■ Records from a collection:
********************
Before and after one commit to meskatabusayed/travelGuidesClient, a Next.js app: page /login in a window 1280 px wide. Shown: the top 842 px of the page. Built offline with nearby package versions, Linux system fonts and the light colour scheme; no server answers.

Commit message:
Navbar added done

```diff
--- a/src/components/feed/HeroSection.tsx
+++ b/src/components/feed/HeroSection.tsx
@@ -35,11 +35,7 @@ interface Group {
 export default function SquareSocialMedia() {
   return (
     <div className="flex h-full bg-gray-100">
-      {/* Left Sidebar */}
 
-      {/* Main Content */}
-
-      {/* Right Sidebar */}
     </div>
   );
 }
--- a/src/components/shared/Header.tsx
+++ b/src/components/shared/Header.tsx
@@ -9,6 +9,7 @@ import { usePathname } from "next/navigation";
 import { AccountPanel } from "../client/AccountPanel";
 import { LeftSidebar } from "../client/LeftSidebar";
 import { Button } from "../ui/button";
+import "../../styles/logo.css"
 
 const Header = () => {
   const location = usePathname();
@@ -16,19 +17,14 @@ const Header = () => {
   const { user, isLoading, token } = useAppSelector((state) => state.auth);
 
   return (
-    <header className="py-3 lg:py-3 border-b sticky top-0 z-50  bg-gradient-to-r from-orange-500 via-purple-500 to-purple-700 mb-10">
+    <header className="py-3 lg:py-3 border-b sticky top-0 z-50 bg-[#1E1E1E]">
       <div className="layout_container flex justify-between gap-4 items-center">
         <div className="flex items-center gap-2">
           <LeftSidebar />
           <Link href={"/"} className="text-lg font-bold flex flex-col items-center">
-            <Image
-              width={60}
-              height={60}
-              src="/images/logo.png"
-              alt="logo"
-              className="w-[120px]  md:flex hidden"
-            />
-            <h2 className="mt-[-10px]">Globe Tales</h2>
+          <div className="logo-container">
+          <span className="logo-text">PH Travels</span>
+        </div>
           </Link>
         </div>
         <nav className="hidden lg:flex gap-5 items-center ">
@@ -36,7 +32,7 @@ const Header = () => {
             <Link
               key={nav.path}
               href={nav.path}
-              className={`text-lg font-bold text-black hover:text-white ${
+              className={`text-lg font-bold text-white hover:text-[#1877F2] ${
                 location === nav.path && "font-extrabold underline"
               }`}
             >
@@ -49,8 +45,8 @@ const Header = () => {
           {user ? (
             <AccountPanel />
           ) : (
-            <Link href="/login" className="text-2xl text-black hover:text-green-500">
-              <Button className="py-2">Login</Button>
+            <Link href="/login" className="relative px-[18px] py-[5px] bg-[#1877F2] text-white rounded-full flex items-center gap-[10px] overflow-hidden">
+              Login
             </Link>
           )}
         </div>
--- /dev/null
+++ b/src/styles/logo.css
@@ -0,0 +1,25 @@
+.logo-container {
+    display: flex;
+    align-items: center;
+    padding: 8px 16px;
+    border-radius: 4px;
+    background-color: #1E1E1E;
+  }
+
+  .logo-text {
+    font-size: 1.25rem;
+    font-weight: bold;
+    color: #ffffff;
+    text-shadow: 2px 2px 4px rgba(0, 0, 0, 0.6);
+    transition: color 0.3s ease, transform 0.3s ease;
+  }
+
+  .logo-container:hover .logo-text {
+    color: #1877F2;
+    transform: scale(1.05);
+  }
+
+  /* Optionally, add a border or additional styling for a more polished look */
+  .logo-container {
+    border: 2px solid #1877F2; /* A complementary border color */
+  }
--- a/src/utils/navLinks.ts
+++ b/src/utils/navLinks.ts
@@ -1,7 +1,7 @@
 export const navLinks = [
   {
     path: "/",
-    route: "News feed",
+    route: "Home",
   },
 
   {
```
********************
■ Task details: Each record must be reproduced exactly, with nothing missing.

■ Result of this exercise:
Before and after one commit to meskatabusayed/travelGuidesClient, a Next.js app: page /login in a window 1280 px wide. Shown: the top 842 px of the page. Built offline with nearby package versions, Linux system fonts and the light colour scheme; no server answers.

Commit message:
Navbar added done

```diff
--- a/src/components/feed/HeroSection.tsx
+++ b/src/components/feed/HeroSection.tsx
@@ -35,11 +35,7 @@ interface Group {
 export default function SquareSocialMedia() {
   return (
     <div className="flex h-full bg-gray-100">
-      {/* Left Sidebar */}
 
-      {/* Main Content */}
-
-      {/* Right Sidebar */}
     </div>
   );
 }
--- a/src/components/shared/Header.tsx
+++ b/src/components/shared/Header.tsx
@@ -9,6 +9,7 @@ import { usePathname } from "next/navigation";
 import { AccountPanel } from "../client/AccountPanel";
 import { LeftSidebar } from "../client/LeftSidebar";
 import { Button } from "../ui/button";
+import "../../styles/logo.css"
 
 const Header = () => {
   const location = usePathname();
@@ -16,19 +17,14 @@ const Header = () => {
   const { user, isLoading, token } = useAppSelector((state) => state.auth);
 
   return (
-    <header className="py-3 lg:py-3 border-b sticky top-0 z-50  bg-gradient-to-r from-orange-500 via-purple-500 to-purple-700 mb-10">
+    <header className="py-3 lg:py-3 border-b sticky top-0 z-50 bg-[#1E1E1E]">
       <div className="layout_container flex justify-between gap-4 items-center">
         <div className="flex items-center gap-2">
           <LeftSidebar />
           <Link href={"/"} className="text-lg font-bold flex flex-col items-center">
-            <Image
-              width={60}
-              height={60}
-              src="/images/logo.png"
-              alt="logo"
-              className="w-[120px]  md:flex hidden"
-            />
-            <h2 className="mt-[-10px]">Globe Tales</h2>
+          <div className="logo-container">
+          <span className="logo-text">PH Travels</span>
+        </div>
           </Link>
         </div>
         <nav className="hidden lg:flex gap-5 items-center ">
@@ -36,7 +32,7 @@ const Header = () => {
             <Link
               key={nav.path}
               href={nav.path}
-              className={`text-lg font-bold text-black hover:text-white ${
+              className={`text-lg font-bold text-white hover:text-[#1877F2] ${
                 location === nav.path && "font-extrabold underline"
               }`}
             >
@@ -49,8 +45,8 @@ const Header = () => {
           {user ? (
             <AccountPanel />
           ) : (
-            <Link href="/login" className="text-2xl text-black hover:text-green-500">
-              <Button className="py-2">Login</Button>
+            <Link href="/login" className="relative px-[18px] py-[5px] bg-[#1877F2] text-white rounded-full flex items-center gap-[10px] overflow-hidden">
+              Login
             </Link>
           )}
         </div>
--- /dev/null
+++ b/src/styles/logo.css
@@ -0,0 +1,25 @@
+.logo-container {
+    display: flex;
+    align-items: center;
+    padding: 8px 16px;
+    border-radius: 4px;
+    background-color: #1E1E1E;
+  }
+
+  .logo-text {
+    font-size: 1.25rem;
+    font-weight: bold;
+    color: #ffffff;
+    text-shadow: 2px 2px 4px rgba(0, 0, 0, 0.6);
+    transition: color 0.3s ease, transform 0.3s ease;
+  }
+
+  .logo-container:hover .logo-text {
+    color: #1877F2;
+    transform: scale(1.05);
+  }
+
+  /* Optionally, add a border or additional styling for a more polished look */
+  .logo-container {
+    border: 2px solid #1877F2; /* A complementary border color */
+  }
--- a/src/utils/navLinks.ts
+++ b/src/utils/navLinks.ts
@@ -1,7 +1,7 @@
 export const navLinks = [
   {
     path: "/",
-    route: "News feed",
+    route: "Home",
   },
 
   {
```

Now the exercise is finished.